Given records »
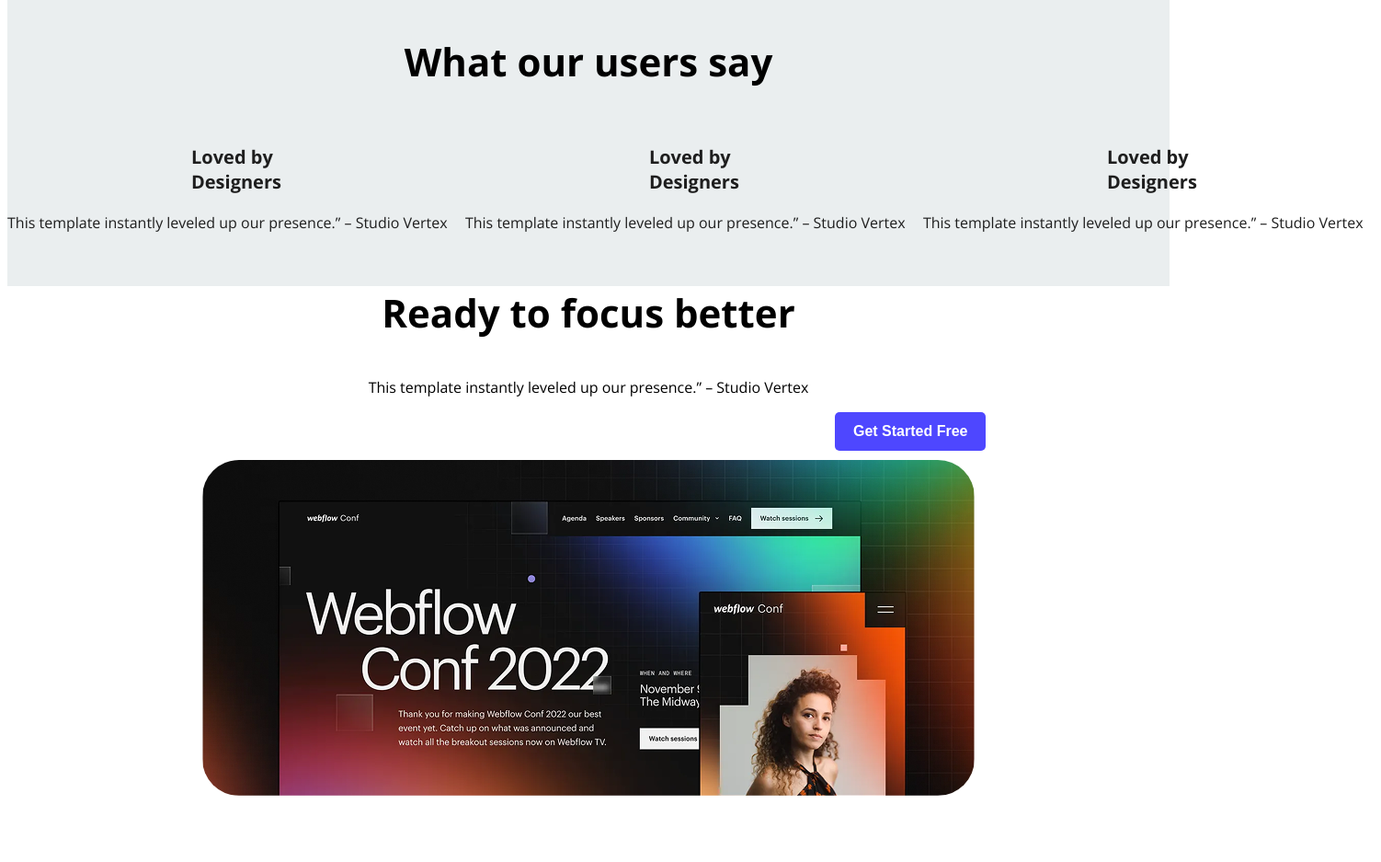
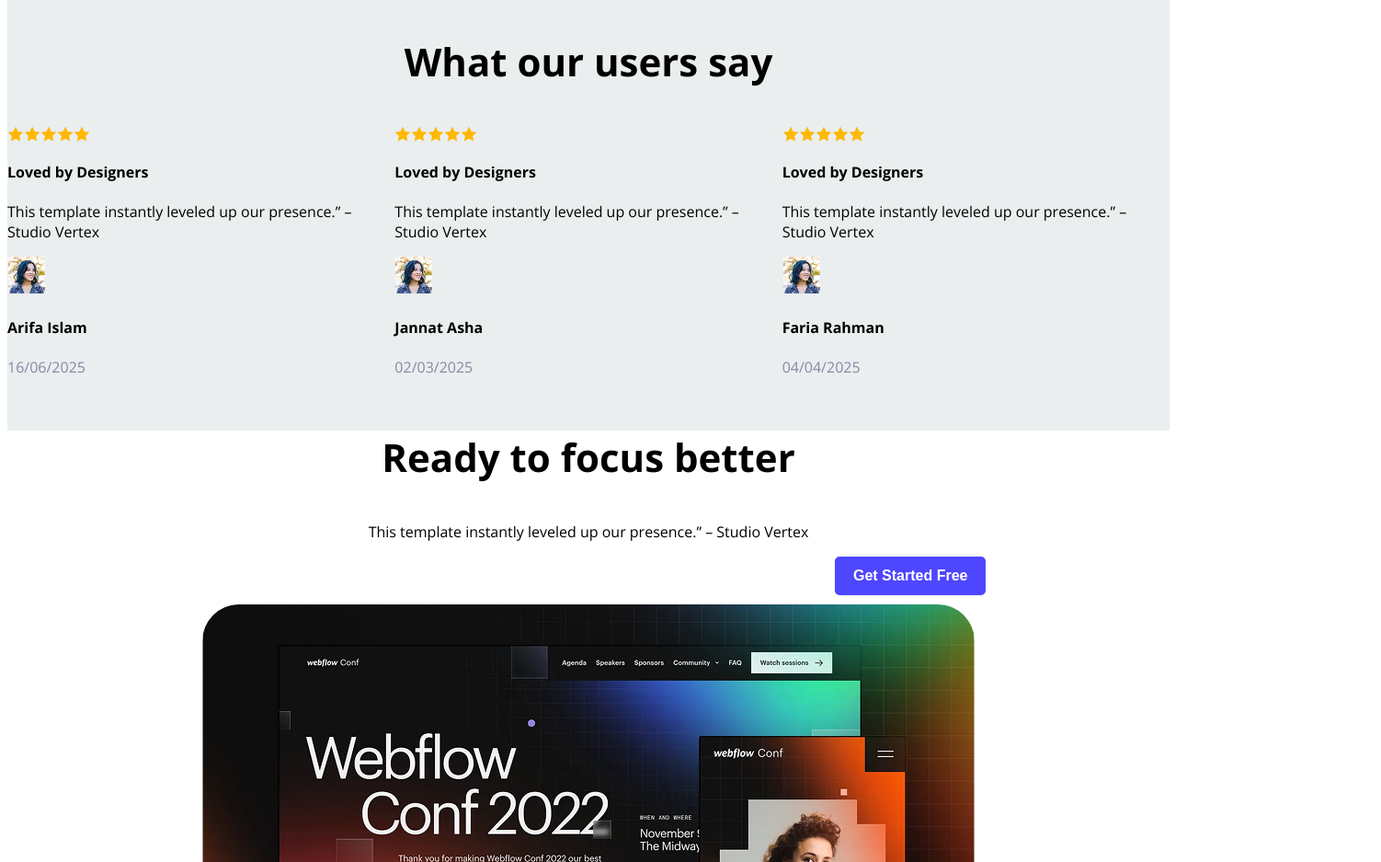
Before and after one commit to Foysal2266/web-flow-repo, a plain HTML site: page index.html in a window 1280 px wide. Shown: the part 1280-2217 px from the top of the page at 92% size, 1502 px wide, since content can reach past the window. Drawn offline with nearby package versions, Linux system fonts and the light colour scheme.

Commit message:
added seven commit

```diff
--- a/index.html
+++ b/index.html
@@ -47,19 +47,52 @@
             <h3 class="section-title">What our users say</h3>
             <div class="say-items">
 
-                <!-- .say-item*3>p.item-title+p.item-description -->
-                 <div class="say-item">
-                    <p class="item-title">Loved by Designers</p>
-                    <p class="item-description">This template instantly leveled up our presence.” – Studio Vertex</p>
-                 </div>
-                 <div class="say-item">
-                    <p class="item-title">Loved by Designers</p>
-                    <p class="item-description">This template instantly leveled up our presence.” – Studio Vertex</p>
-                 </div>
-                 <div class="say-item">
-                    <p class="item-title">Loved by Designers</p>
-                    <p class="item-description">This template instantly leveled up our presence.” – Studio Vertex</p>
-                 </div>
+                <!-- .item*3>img+h4.say-title+p.say-description+img+h4.name+p.des -->
+                  <div class="item">
+                    <div class="imagee">
+
+                        <img src="Assets/icon-star.png" alt="">
+                        <img src="Assets/icon-star.png" alt="">
+                        <img src="Assets/icon-star.png" alt="">
+                        <img src="Assets/icon-star.png" alt="">
+                        <img src="Assets/icon-star.png" alt="">
+                    </div>
+                    <h4 class="say-title">Loved by Designers</h4>
+                    <p class="say-description">This template instantly leveled up our presence.” – Studio Vertex</p>
+                    <img src="Assets/avatar.png" alt="">
+                    <h4 class="name">Arifa Islam</h4>
+                    <p class="des">16/06/2025</p>
+                  </div>
+                  <div class="item">
+                    <div class="imagee">
+
+                        <img src="Assets/icon-star.png" alt="">
+                        <img src="Assets/icon-star.png" alt="">
+                        <img src="Assets/icon-star.png" alt="">
+                        <img src="Assets/icon-star.png" alt="">
+                        <img src="Assets/icon-star.png" alt="">
+                    </div>
+                    <h4 class="say-title">Loved by Designers</h4>
+                    <p class="say-description">This template instantly leveled up our presence.” – Studio Vertex</p>
+                    <img src="Assets/avatar.png" alt="">
+                    <h4 class="name">Jannat Asha</h4>
+                    <p class="des">02/03/2025</p>
+                  </div>
+                  <div class="item">
+                    <div class="imagee">
+
+                        <img src="Assets/icon-star.png" alt="">
+                        <img src="Assets/icon-star.png" alt="">
+                        <img src="Assets/icon-star.png" alt="">
+                        <img src="Assets/icon-star.png" alt="">
+                        <img src="Assets/icon-star.png" alt="">
+                    </div>
+                    <h4 class="say-title">Loved by Designers</h4>
+                    <p class="say-description">This template instantly leveled up our presence.” – Studio Vertex</p>
+                    <img src="Assets/avatar.png" alt="">
+                    <h4 class="name">Faria Rahman</h4>
+                    <p class="des">04/04/2025</p>
+                  </div>
 
             </div>
 
--- a/styles/webflow.css
+++ b/styles/webflow.css
@@ -92,6 +92,8 @@ nav ul li{
 .say-items{
     display: flex;
     justify-content: space-around;
+
+
 }
 .item-title{
     color: #1E1E1E;
@@ -199,3 +201,6 @@ footer input[type="text"], footer input[type="email"], footer textarea{
 .des{
     color: #8987A1;
 }
+.imagee{
+    display: flex;
+}
```
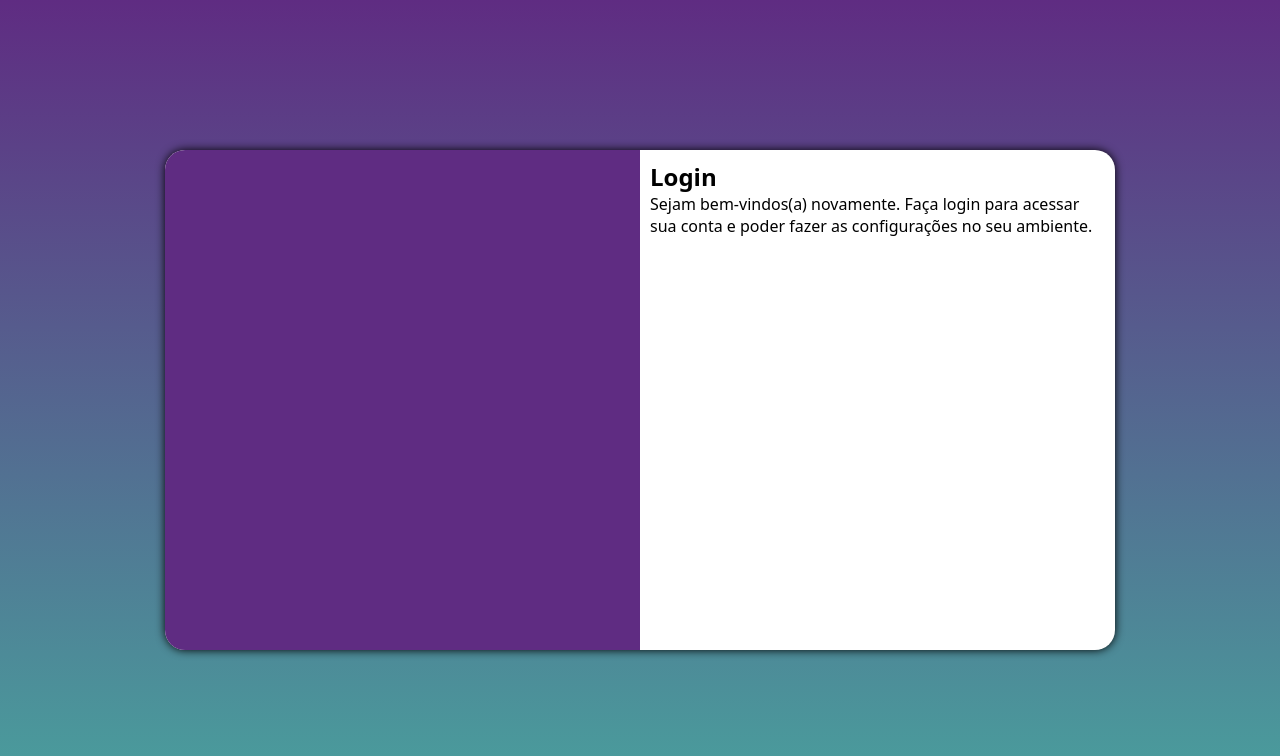
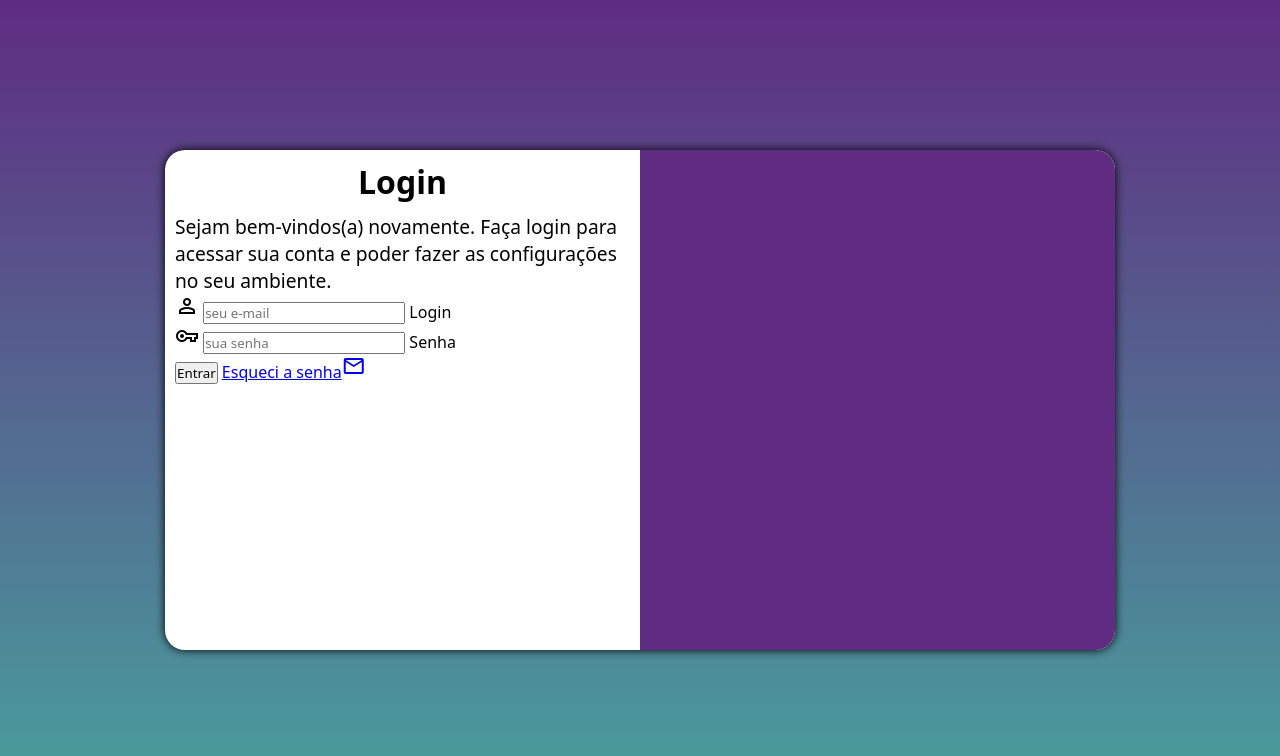
Before and after one commit to IvinySantos/projeto-login, a plain HTML site: page index.html in a window 1280 px wide. Drawn offline with nearby package versions, Linux system fonts and the light colour scheme.

Commit message:
projeto login

```diff
--- a/estilos/media-query.css
+++ b/estilos/media-query.css
@@ -29,13 +29,21 @@
         width: 950px;
     }
     #login > #imagem {
-        float: left;
+        float: right;
         width: 50%;
         height: 100%;
     }
 
     #login > #formulario {
-        float: right;
+        float: left;
         width: 50%;
     }
+
+    #formulario > h1 {
+        font-size: 2em;
+    }
+
+    #formulario > p {
+        font-size: 1.2em;
+    }
 }
--- a/estilos/style.css
+++ b/estilos/style.css
@@ -31,7 +31,7 @@ main {
     transform: translate(-50%, -50%);
 
     background-color: white;
-    width: 250px;
+    width: 260px;
     height: 500px;
     border-radius: 20px;
     box-shadow: 0px 0px 10px black;
@@ -52,3 +52,12 @@ main {
     display: block;
     padding: 10px;
 }
+
+#formulario > h1 {
+    text-align: center;
+    margin-bottom: 10px;
+}
+
+#formulario > p {
+    font-size: 0.8em;
+}
--- a/index.html
+++ b/index.html
@@ -4,6 +4,7 @@
     <meta charset="UTF-8">
     <meta name="viewport" content="width=device-width, initial-scale=1.0">
     <title>Login</title>
+    <link rel="stylesheet" href="https://fonts.googleapis.com/css2?family=Material+Symbols+Outlined:opsz,wght,FILL,GRAD@24,400,0,0" />
     <link rel="stylesheet" href="estilos/style.css">
     <link rel="stylesheet" href="estilos/media-query.css">
 </head>
@@ -16,8 +17,19 @@
             <div id="formulario">
                 <h1>Login</h1>
                 <p>Sejam bem-vindos(a) novamente. Faça login para acessar sua conta e poder fazer as configurações no seu ambiente.</p>
-                <form action="login.php" method="post">
-
+                <form action="login.php" method="post" autocomplete="on">
+                    <div class="campo">
+                        <span class="material-symbols-outlined">person</span>
+                        <input type="email" name="login" id="ilogin" placeholder="seu e-mail" autocomplete="email">
+                        <label for="ilogin">Login</label>
+                    </div>
+                    <div class="campo">
+                        <span class="material-symbols-outlined"> vpn_key</span>
+                        <input type="password" name="senha" id="isenha" placeholder="sua senha" autocomplete="current-password" required minlength="8" maxlength="20">
+                        <label for="isenha">Senha</label>
+                    </div>
+                    <input type="submit" value="Entrar">
+                    <a href="esqueci.html">Esqueci a senha<span class="material-symbols-outlined">mail</span>
                 </form>
             </div>
         </section>
```
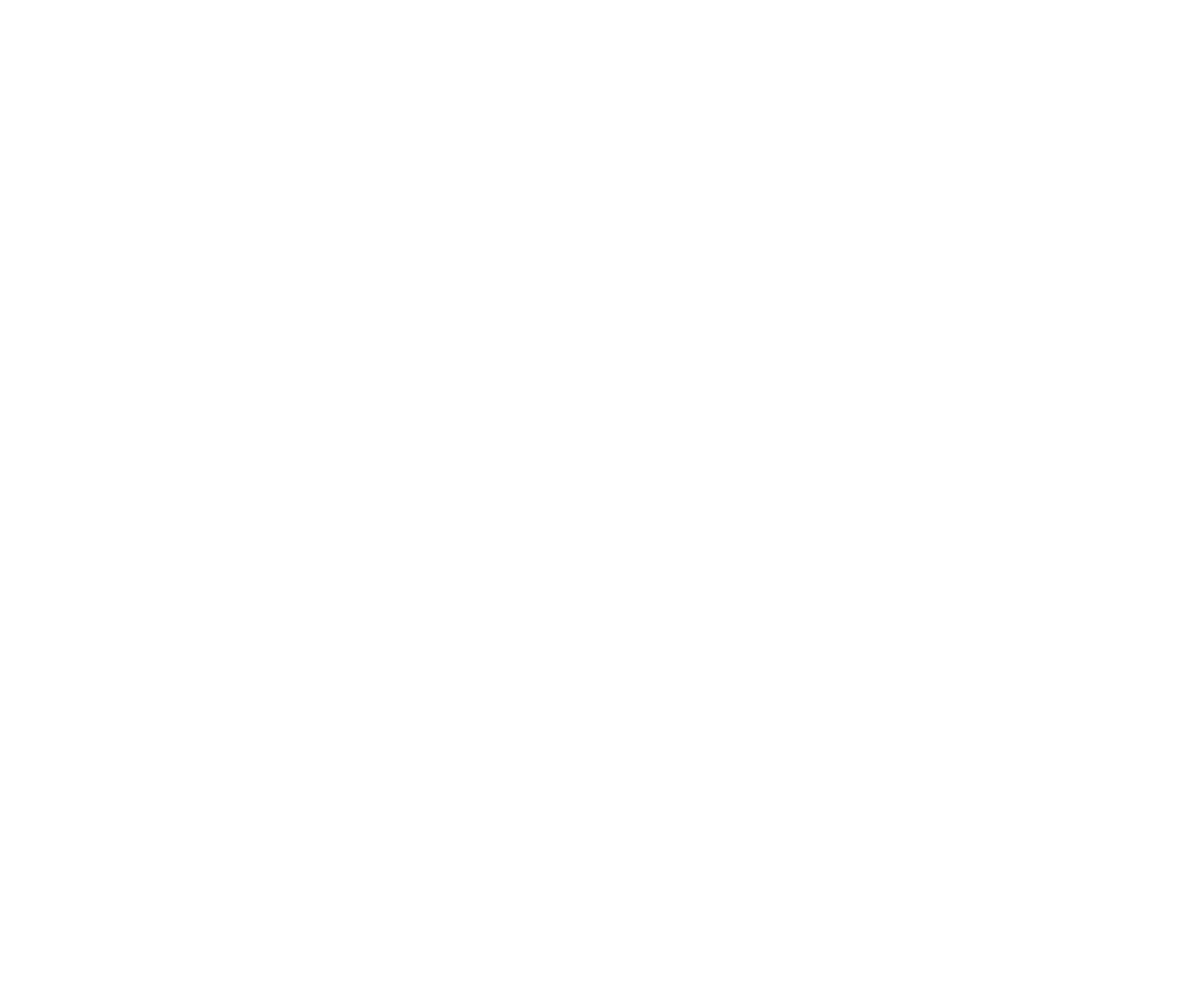
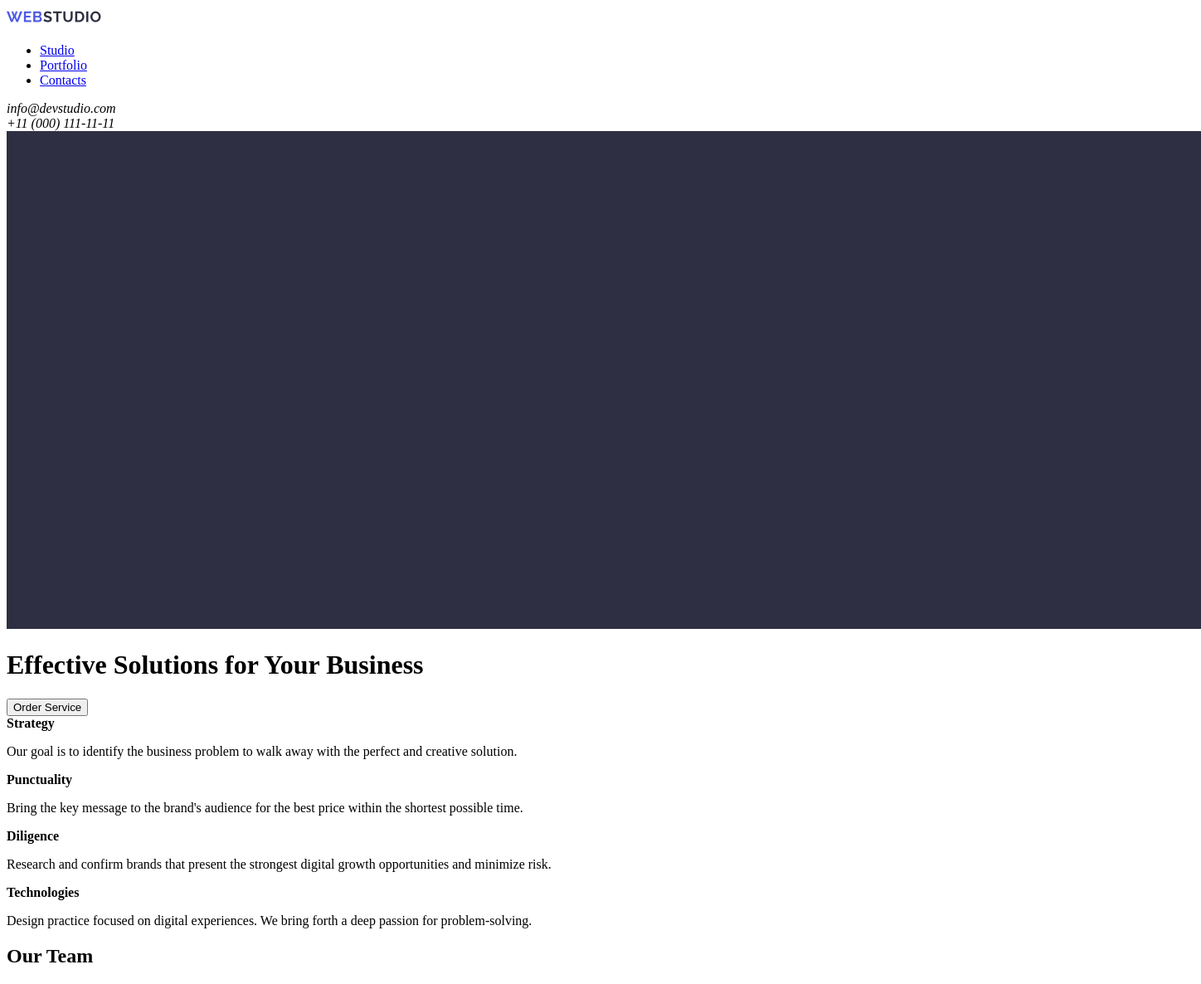
Before and after one commit to emrekzr/goit-markup-hw-05, a plain HTML site: page index.html in a window 1280 px wide. Shown: the whole page at 83% size, 1448 px wide, since content can reach past the window. Before the commit the page ends 800 px from the top, so only its background shows below. Drawn offline with Linux system fonts and the light colour scheme.

Commit message:
our team

```diff
--- a/index.html
+++ b/index.html
@@ -1,11 +1,54 @@
 <!DOCTYPE html>
 <html>
-    <head>
-        <main>
-
-        </main>
-    </head>
-    <body>
-
-    </body>
+  <head>
+    <title>Main Page <meta charset="UTF-8"/></title>
+  </head>
+  <body>
+    <header>
+      <a href="#"><img src="/images/Logo (1).png" alt="WEBSTUDIO" /> </a>
+      <nav>
+        <ul>
+          <li><a href="#">Studio</a></li>
+          <li><a href="#">Portfolio</a></li>
+          <li><a href="#">Contacts</a></li>
+        </ul>
+      </nav>
+      <section>
+        <address>
+          info@devstudio.com<br />
+          +11 (000) 111-11-11
+        </address>
+      </section>
+    </header>
+    <main>
+      <section>
+        <img
+          src="/images/Dark-bg.png"
+          alt="main pic"
+          height="600"
+          width="1440"
+        />
+      </section>
+      <h1>Effective Solutions for Your Business</h1>
+      <button type="button">Order Service</button>
+      <section>
+        <B>Strategy</B>
+        <p>Our goal is to identify the business
+            problem to walk away with the perfect and creative solution.
+        </p>
+        <B>Punctuality</B>
+        <p>Bring the key message to the brand's audience for the best price within the shortest possible time.
+        </p>
+        <B>Diligence</B>
+        <p>Research and confirm brands that present the strongest digital growth opportunities and minimize risk.
+        </p>
+        <B>Technologies</B>
+        <p>Design practice focused on digital experiences. We bring forth a deep passion for problem-solving.
+        </p>
+      </section>
+      <section>
+        <h2>Our Team</h2>
+      </section>
+    </main>
+  </body>
 </html>
```
Also changed, not shown: images/Dark-bg.png (added), images/Logo (1).png (added).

Requirement »
Counting only lines that hold the word "input", report how many there are in the listing above, as a number alone.

Answer to the problem »
4